  • Unique events and periods take capitals (e.g., the Last Judgement, the Peasants’ Revolt).
  • Note that church is generally lowercased, unless it is part of the official name of a denomination or building, or unless it refers to the whole body of Christians in all times and places.
  • References to particular parts of a book are not capitalized (e.g., chapter 1; appendix 2; part ii, figure 8).
  • Seasons of the year are not capitalized (e.g., spring 1349); nor are points of the compass (north of England, northern England), except when they indicate an official name or specific concept (South America, the Western world).
  • Civil, military, religious, and professional titles are capitalized when they immediately precede a personal name and are thus used as part of the name (e.g., the Archbishop of Canterbury, Bishop Wilberforce). When following a name or used in place of a name, a title is normally lowercased (e.g., the president, the bishop, the pope).

In most European languages, titles of books and other publications are set in sentence-style caps, with just an initial capital.
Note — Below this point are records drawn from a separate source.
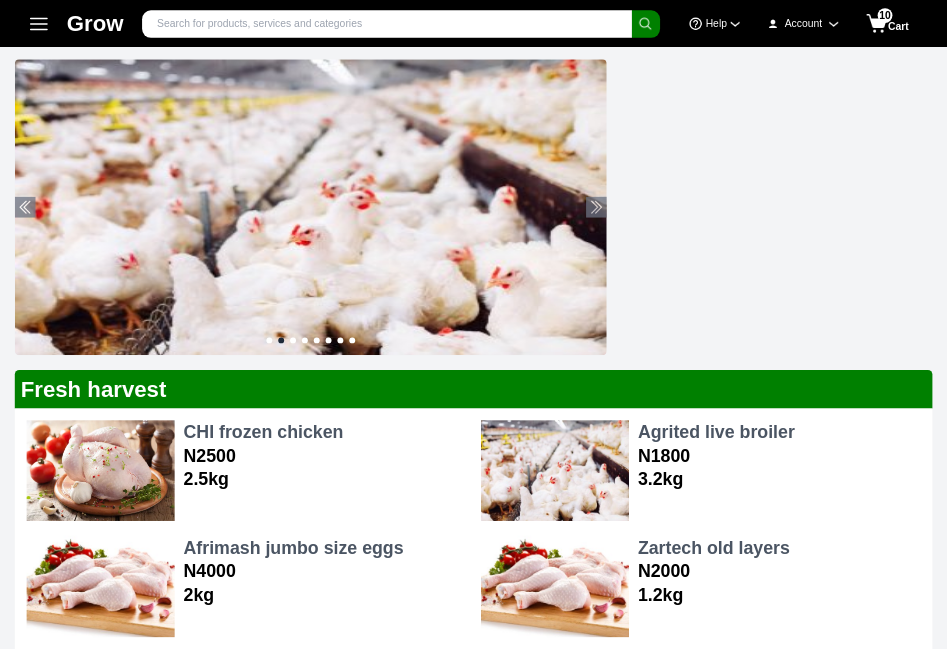
Repository: IssaMuiz/ifarmstock
Page: /
The author's editor kept a copy of each file at every save. The page is drawn from the files as they stood at one save, then again after the next save.
The browser window is 1280 px wide. The pictures show the whole page, at 74% of full size.
The project was rebuilt for these pictures with package versions that can differ from the ones it lists, and the page was loaded fresh each time. The framework's server and built-in components were replaced by stand-ins that run in the browser. Also part of the build but not shown: next.config.mjs.

Above is the page before, as saved 2024-08-31 02:09:51.

### app/layout.tsx
import "@/styles/globals.css";

export const metadata = {
  title: "Grow",
  description: "Livestock farming e-commerce application",
};

export default function RootLayout({
  children,
}: {
  children: React.ReactNode;
}) {
  return (
    <html lang="en">
      <body className="bg-gray-100 h-auto w-auto">
        <section>{children}</section>
      </body>
    </html>
  );
}

### app/page.tsx
"use client";
import ProductCardToday from "@/components/productcardToday";
import ProductSlider from "@/components/productSlider";
import ClientLayout from "@/components/clientLayout";

const Home = () => {
  return (
    <ClientLayout>
      <div className="pt-20 mx-5">
        <div>
          <ProductSlider />

          <div className="bgColor text w-full h-auto mt-5 text-3xl p-2 rounded-t-md font-semibold">
            Fresh harvest
          </div>
          <ProductCardToday />
        </div>
      </div>
    </ClientLayout>
  );
};

export default Home;

### styles/globals.css
@tailwind base;
@tailwind components;
@tailwind utilities;

.scrollbar {
  scrollbar-width: thin;
  scrollbar-color: gray #313131;
}

.bgColor {
  background-color: green;
}

.text {
  color: white;
}

body {
  font-family: Arial, Helvetica, sans-serif;
  font-size: 14px;
}

### components/productcardToday.tsx
import Image from "next/image";
import poultryProduct from "../models/poultryProduct.json";
const ProductCardToday = () => {
  return (
    <div className="bg-white h-auto p-4">
      <div className="grid grid-cols-2 gap-5">
        {poultryProduct.map((product, index) => (
          <div key={index} className="flex gap-3">
            <Image src={product.image} alt="poultry" width={200} height={200} />
            <div className="text-2xl font-semibold">
              <p className="text-gray-600">{product.name}</p>
              <p>N{product.Price}</p>
              <p>{product.weight}</p>
            </div>
          </div>
        ))}
      </div>
    </div>
  );
};

export default ProductCardToday;

### components/productSlider.tsx
"use client";
import Image from "next/image";
import { useEffect, useState } from "react";

const ProductSlider = () => {
  const images = [
    "/assets/images/poultry-image1-slider.jpg",
    "/assets/images/poultry-image2-slider.jpg",
    "/assets/images/poultry-image3-slider.jpg",
    "/assets/images/poultry-image4-slider.jpg",
    "/assets/images/poultry-image5-slider.jpg",
    "/assets/images/poultry-image6-slider.jpg",
    "/assets/images/poultry-image7-slider.jpg",
    "/assets/images/catfish-image1-slider.jpg",
  ];

  const [index, setIndex] = useState(0);

  const handleSliceNext = () => {
    setIndex((index + 1) % images.length);
  };
  const handleSlicePrev = () => {
    setIndex((index - 1) % images.length);
  };

  const handleIndicatorClick = (i: number) => {
    setIndex(i);
  };

  useEffect(() => {
    const intervalId = setInterval(() => {
      handleSliceNext();
    }, 5000);
    return () => clearInterval(intervalId);
  }, [index]);
  return (
    <div className="relative w-[800px] overflow-hidden">
      <div
        className="flex transition-transform duration-500 ease-in-out"
        style={{ transform: `translateX(-${index * 100}%)` }}
      >
        {images.map((image, i) => (
          <div key={i} className="min-w-full">
            <Image
              className="h-[400px] rounded-md"
              src={image}
              alt={`Slide ${i + 1}`}
              width={800}
              height={200}
            />
          </div>
        ))}
      </div>
      <button
        type="button"
        onClick={handleSlicePrev}
        className="absolute left-0 top-1/2 tranform -translate-y-1/2 bg-gray-500 text-white px-1 py-1 opacity-75 hover:opacity-100 transition-opacity"
      >
        <Image
          className=""
          src="/assets/icons/arrow-left.png"
          alt="arrow-right-icon"
          width={20}
          height={20}
        />
      </button>
      <button
        type="button"
        onClick={handleSliceNext}
        className="absolute right-0 top-1/2 tranform -translate-y-1/2 bg-gray-500 text-white px-1 py-1 opacity-75 hover:opacity-100 transition-opacity"
      >
        <Image
          className=""
          src="/assets/icons/right-arrow.png"
          alt="arrow-right-icon"
          width={20}
          height={20}
        />
      </button>
      <div className="absolute bottom-4 left-0 right-0 flex justify-center space-x-2">
        {images.map((_, i) => (
          <button
            key={i}
            onClick={() => handleIndicatorClick(i)}
            className={`w-2 h-2 rounded-full ${
              index === i ? "bg-gray-800" : "bg-white"
            }`}
          />
        ))}
      </div>
    </div>
  );
};

export default ProductSlider;

### components/clientLayout.tsx
"use client";
import Navbar from "@/components/navbar";
import Sidenav from "@/components/sidenav";
import { useState, createContext } from "react";

export const SidebarContext = createContext({
  isOpen: false,
  toggleSidebar: () => {},
});

const ClientLayout = ({ children }: { children: React.ReactNode }) => {
  const [isOpen, setIsOpen] = useState(false);

  const toggleSidebar = () => {
    setIsOpen((prev) => !prev);
  };
  return (
    <SidebarContext.Provider value={{ isOpen, toggleSidebar }}>
      <Navbar />
      <Sidenav />
      <div
        className={`fixed inset-0 bg-black transition-opacity duration-300 ease-in-out z-10 ${
          isOpen
            ? "opacity-70 pointer-events-auto"
            : "opacity-0 pointer-events-none"
        }`}
        onClick={toggleSidebar}
      ></div>
      <section
        className={`relative z-0 transition-all duration-300 ease-in-out `}
      >
        {children}
      </section>
    </SidebarContext.Provider>
  );
};

export default ClientLayout;

### models/poultryProduct.json
[
  {
    "image": "/assets/images/poultry-image1-slider.jpg",
    "name": "CHI frozen chicken",
    "Price": "2500",
    "weight": "2.5kg"
  },
  {
    "image": "/assets/images/poultry-image2-slider.jpg",
    "name": "Agrited live broiler",
    "Price": "1800",
    "weight": "3.2kg"
  },
  {
    "image": "/assets/images/poultry-image5-slider.jpg",
    "name": "Afrimash jumbo size eggs",
    "Price": "4000",
    "weight": "2kg"
  },
  {
    "image": "/assets/images/poultry-image5-slider.jpg",
    "name": "Zartech old layers",
    "Price": "2000",
    "weight": "1.2kg"
  }
]

### components/navbar.tsx
"use client";
import Image from "next/image";
import { useContext } from "react";
import { SidebarContext } from "./clientLayout";
const Navbar = () => {
  const { toggleSidebar } = useContext(SidebarContext);
  return (
    <nav className="fixed bg-black text w-full h-16 flex items-center justify-between top-0 left-0 right-0 px-10 z-10">
      <button onClick={toggleSidebar}>
        <svg
          className="fill-white hover:fill-[green] cursor-pointer"
          xmlns="http://www.w3.org/2000/svg"
          viewBox="0 0 50 50"
          width="25px"
          height="25px"
        >
          <path d="M 3 8 A 2.0002 2.0002 0 1 0 3 12 L 47 12 A 2.0002 2.0002 0 1 0 47 8 L 3 8 z M 3 23 A 2.0002 2.0002 0 1 0 3 27 L 47 27 A 2.0002 2.0002 0 1 0 47 23 L 3 23 z M 3 38 A 2.0002 2.0002 0 1 0 3 42 L 47 42 A 2.0002 2.0002 0 1 0 47 38 L 3 38 z" />
        </svg>
      </button>
      <div className="Leftnav text text-3xl font-semibold cursor-pointer ml-5">
        Grow
      </div>
      <div className="Middlenav flex flex-1 mx-5 max-w-[700px] items-center">
        <input
          className=" px-5 py-2 w-full rounded-l-xl text-black outline-none"
          type="text"
          placeholder="Search for products, services and categories"
        />
        <div className="h-[37px] w-10 bgColor pt-2 pl-2 rounded-r-xl cursor-pointer">
          <Image
            className=""
            src="/assets/icons/search.png"
            alt="search-icon"
            width={20}
            height={20}
          />
        </div>
      </div>
      <div className="Rightnav flex items-center justify-between gap-3">
        <div className="flex items-center gap-1 cursor-pointer rounded-md p-3 hover:bg-[green]">
          <Image
            src="/assets/icons/help.png"
            alt="help-icon"
            width={20}
            height={20}
          />
          <p className="">Help</p>
          <Image
            src="/assets/icons/arrow-down.png"
            alt="help-icon"
            width={15}
            height={15}
          />
        </div>
        <div className="flex items-center gap-2  cursor-pointer rounded-md p-3 hover:bg-[green]">
          <Image
            src="/assets/icons/account.png"
            alt="help-icon"
            width={15}
            height={15}
          />
          <p>Account</p>
          <Image
            src="/assets/icons/arrow-down.png"
            alt="help-icon"
            width={15}
            height={15}
          />
        </div>
        <div className="flex relative cursor-pointer p-3 hover:bg-[green] rounded-md">
          <Image
            src="/assets/icons/cart.png"
            alt="cart-icon"
            width={30}
            height={20}
          />
          <p className="bg-white h-5 w-5 rounded-full text-black absolute left-7 bottom-7 text-center font-semibold">
            10
          </p>
          <p className="font-semibold mt-2 ">Cart</p>
        </div>
      </div>
    </nav>
  );
};

export default Navbar;

### components/sidenav.tsx
"use client";
import Image from "next/image";
import Link from "next/link";
import { useState } from "react";
import { useContext } from "react";
import { SidebarContext } from "./clientLayout";
const Sidenav = () => {
  const [categories, setCategories] = useState([
    {
      id: "1",
      name: "Broiler",
      expanded: false,
      arrowIcon: "/assets/icons/arrow-icon--right.png",
      dropdownlink: [
        { name: "Day Old Chicks", link: "/" },
        { name: "Matured Broilers", link: "/" },
        { name: "Frozen Chicken", link: "/" },
      ],
    },
    {
      id: "2",
      name: "Layers",
      expanded: false,
      arrowIcon: "/assets/icons/arrow-icon--right.png",
      dropdownlink: [
        { name: "Pullet", link: "/" },
        { name: "Point Of Lay", link: "/" },
        { name: "Old Layers", link: "/" },
      ],
    },
    {
      id: "3",
      name: "Catfish",
      expanded: false,

      arrowIcon: "/assets/icons/arrow-icon--right.png",
      dropdownlink: [
        { name: "Fingerlings/Juvenile", link: "/" },
        { name: "Matured Catfish", link: "/" },
        { name: "Smoked Catfish", link: "/" },
      ],
    },
  ]);

  const handleDropdown = (id: string) => {
    setCategories((prev) =>
      prev.map((category) =>
        category.id === id
          ? { ...category, expanded: !category.expanded }
          : category
      )
    );
  };

  const { isOpen } = useContext(SidebarContext);
  return (
    <nav
      className={`fixed h-auto z-20 left-0 top-0 bottom-0 w-[300px] transform transition-transform duration-300  bg-gray-100 ${
        isOpen ? "translate-x-0" : "-translate-x-full"
      }`}
    >
      <div className="bgColor h-14 flex items-center text text-2xl pl-5 font-semibold gap-3">
        <Image
          src="/assets/icons/account.png"
          alt="profile-icon"
          height={25}
          width={25}
        />
        <p>Hello User</p>
      </div>
      <div className="overflow-scroll overflow-x-hidden scrollbar pb-5">
        {categories.map((category) => (
          <div onClick={() => handleDropdown(category.id)} key={category.id}>
            <div className="text-lg flex justify-between items-center font-semibold hover:bg-gray-300 mt-5 p-2 cursor-pointer">
              <div>{category.name}</div>

              <Image
                className={`${
                  category.expanded &&
                  "rotate-90 duration-300 transition-transform"
                } h-4 w-4`}
                src={category.arrowIcon}
                alt="arrow-icon"
                width={3}
                height={3}
              />
            </div>

            <div>
              {category.expanded && (
                <div>
                  {category.dropdownlink.map((dropdown, index) => (
                    <div className="hover:bg-gray-300" key={index}>
                      <Link href={dropdown.link}>
                        <div className="p-3 text-md ">{dropdown.name}</div>
                      </Link>
                    </div>
                  ))}
                </div>
              )}
            </div>
          </div>
        ))}
      </div>
    </nav>
  );
};

export default Sidenav;

Loaded but not shown: tailwind.config.ts (common file)

After the next save:
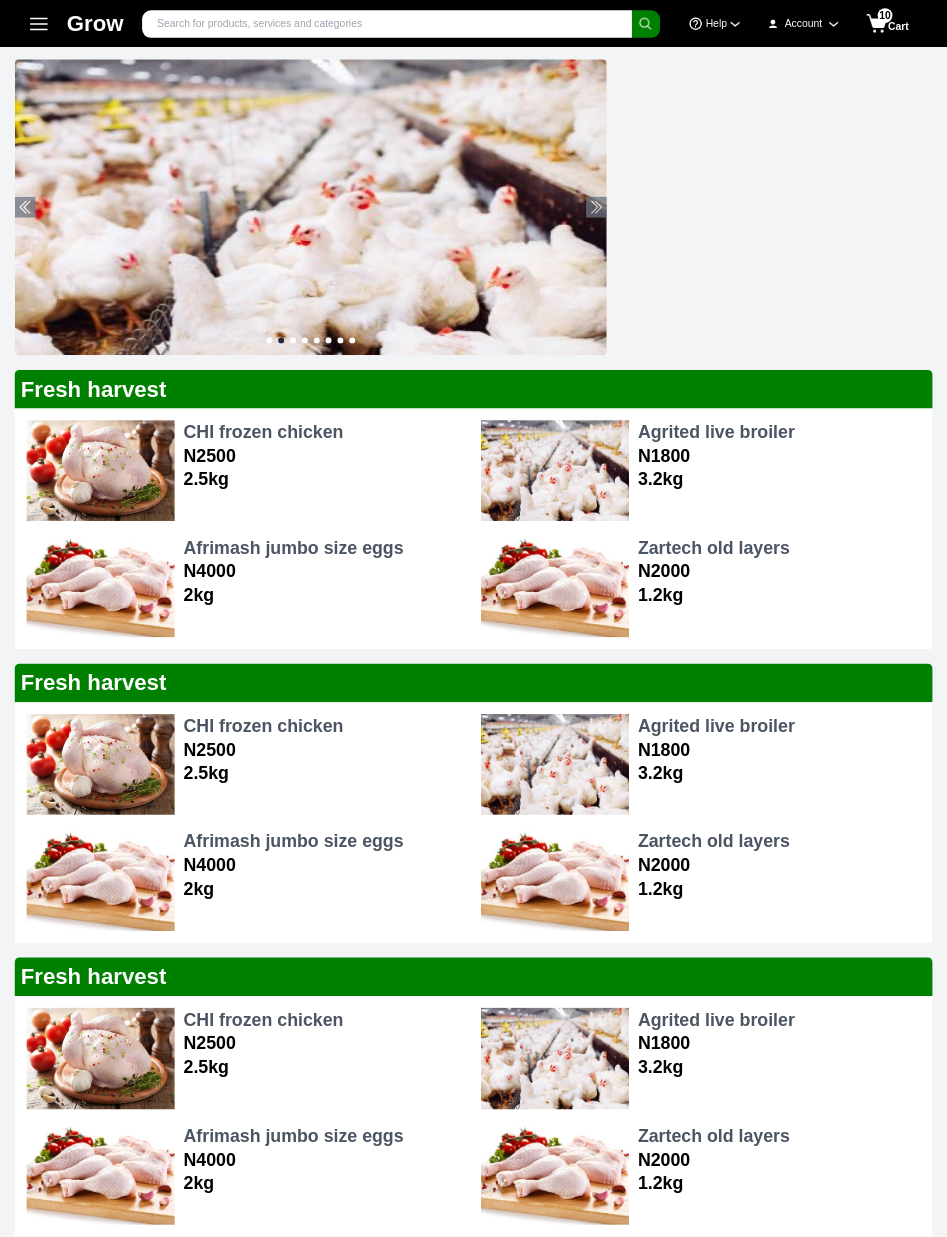
Saved 2 min 10 s later.
--- a/app/page.tsx
+++ b/app/page.tsx
@@ -14,6 +14,14 @@ const Home = () => {
             Fresh harvest
           </div>
           <ProductCardToday />
+          <div className="bgColor text w-full h-auto mt-5 text-3xl p-2 rounded-t-md font-semibold">
+            Fresh harvest
+          </div>
+          <ProductCardToday />
+          <div className="bgColor text w-full h-auto mt-5 text-3xl p-2 rounded-t-md font-semibold">
+            Fresh harvest
+          </div>
+          <ProductCardToday />
         </div>
       </div>
     </ClientLayout>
English-language titles are set in headline-style caps, following these basic principles:

  • The first and last words in titles and subtitles are capitalized.
  • All nouns, pronouns (except the relative “that”), adjectives, verbs, adverbs, and subordinating conjunctions are capitalized.
  • Always capitalize the first element in a hyphenated compound. Capitalize any subsequent elements unless they are articles, prepositions, coordinating conjunctions, or such modifiers as flat or sharp following musical key symbols. If the first element in the compound could not stand by itself as a word (i.e., anti, pre, etc.), do not capitalize the second element unless it is a proper noun or adjective.
  • Do not capitalize: articles; prepositions; and the coordinating conjunctions and, but, or, and nor; to, whether as a preposition or as part of an infinitive; as in any function; and parts of proper names that would be lowercased in text, such as de or von.
  • For journals, follow the preferred capitals style of the journal.
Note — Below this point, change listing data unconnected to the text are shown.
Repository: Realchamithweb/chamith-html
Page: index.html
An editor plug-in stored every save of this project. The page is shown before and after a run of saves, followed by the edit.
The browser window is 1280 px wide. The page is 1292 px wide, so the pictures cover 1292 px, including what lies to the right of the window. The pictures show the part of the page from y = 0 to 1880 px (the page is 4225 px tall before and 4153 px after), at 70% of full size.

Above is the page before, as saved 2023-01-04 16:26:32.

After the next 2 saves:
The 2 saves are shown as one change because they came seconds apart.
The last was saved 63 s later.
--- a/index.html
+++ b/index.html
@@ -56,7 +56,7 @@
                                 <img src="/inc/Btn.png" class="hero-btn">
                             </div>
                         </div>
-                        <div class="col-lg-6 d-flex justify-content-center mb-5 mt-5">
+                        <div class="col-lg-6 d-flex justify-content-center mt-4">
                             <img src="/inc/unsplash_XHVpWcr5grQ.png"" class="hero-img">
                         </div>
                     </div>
Abbreviations and symbols are most appropriate in tabular matter, notes, bibliographies, and parenthetical references. The use of less familiar abbreviations should be limited to those terms that occur frequently enough to warrant abbreviation—roughly five times or more within an article or chapter—and the terms must be spelled out on their first occurrence. If there are a significant number of abbreviations in the text, consider an abbreviation list. The following conventional abbreviations may be used:
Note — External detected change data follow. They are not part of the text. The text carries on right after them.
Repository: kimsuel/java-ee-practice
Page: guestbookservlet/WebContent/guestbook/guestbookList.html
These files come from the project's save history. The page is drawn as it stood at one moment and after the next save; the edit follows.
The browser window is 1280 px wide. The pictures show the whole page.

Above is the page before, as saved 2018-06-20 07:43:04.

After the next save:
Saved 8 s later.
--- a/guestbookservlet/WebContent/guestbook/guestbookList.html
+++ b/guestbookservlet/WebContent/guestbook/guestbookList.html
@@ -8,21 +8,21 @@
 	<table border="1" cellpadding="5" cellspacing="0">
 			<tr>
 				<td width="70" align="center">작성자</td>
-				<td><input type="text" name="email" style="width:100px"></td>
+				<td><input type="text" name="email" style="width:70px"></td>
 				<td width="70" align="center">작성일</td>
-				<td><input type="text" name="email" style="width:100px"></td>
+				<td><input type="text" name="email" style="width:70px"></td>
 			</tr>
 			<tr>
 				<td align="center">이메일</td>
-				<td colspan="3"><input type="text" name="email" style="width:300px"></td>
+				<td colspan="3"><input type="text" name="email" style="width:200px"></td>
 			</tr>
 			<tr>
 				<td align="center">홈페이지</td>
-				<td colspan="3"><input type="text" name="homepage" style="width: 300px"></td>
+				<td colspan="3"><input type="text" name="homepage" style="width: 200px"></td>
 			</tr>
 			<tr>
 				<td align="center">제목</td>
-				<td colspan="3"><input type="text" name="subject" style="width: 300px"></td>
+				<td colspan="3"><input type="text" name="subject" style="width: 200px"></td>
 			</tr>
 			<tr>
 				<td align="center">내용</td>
  • ca. [not ca. or c.].
  • b. (birth / born), d. (died), r. (reigned)
  • Use full-stops / periods after Mr., Dr., ad., vols., eds.; and with e.g., i.e., vol., fol., no., ed., vol., chap., pp., n., trans., and so on. Other than Mr. and Dr., these abbreviations should not be used in running text.

Moreover, please note:

  • Journal titles may be abbreviated if a clear abbreviation list is supplied; this may be an editorial decision.
  • Do not omit the period after abbreviations such as “St.” except in titles that themselves omit it. French place names containing “Saint” are normally spelled out, and the hyphen is essential: “Saint-Denis.”
  • Avoid starting sentences and footnotes with abbreviations. Use "for example," not "e.g."
People-first language
We encourage authors to employ people-first language (PFL) following the guidance offered in CMS and the U.S. People First Respectful Language Modernization Act of 2006. PFL puts the person before the disability, and describes what a person has, not who a person is. PFL uses phrases such as “person with a disability,” “individuals with disabilities,” and “children with disabilities,” as opposed to phrases that identify people based solely on their disability, such as “the disabled.” For additional guidance, resources, and examples for a wide range of identity categories, consult the Consciousness Style Guides.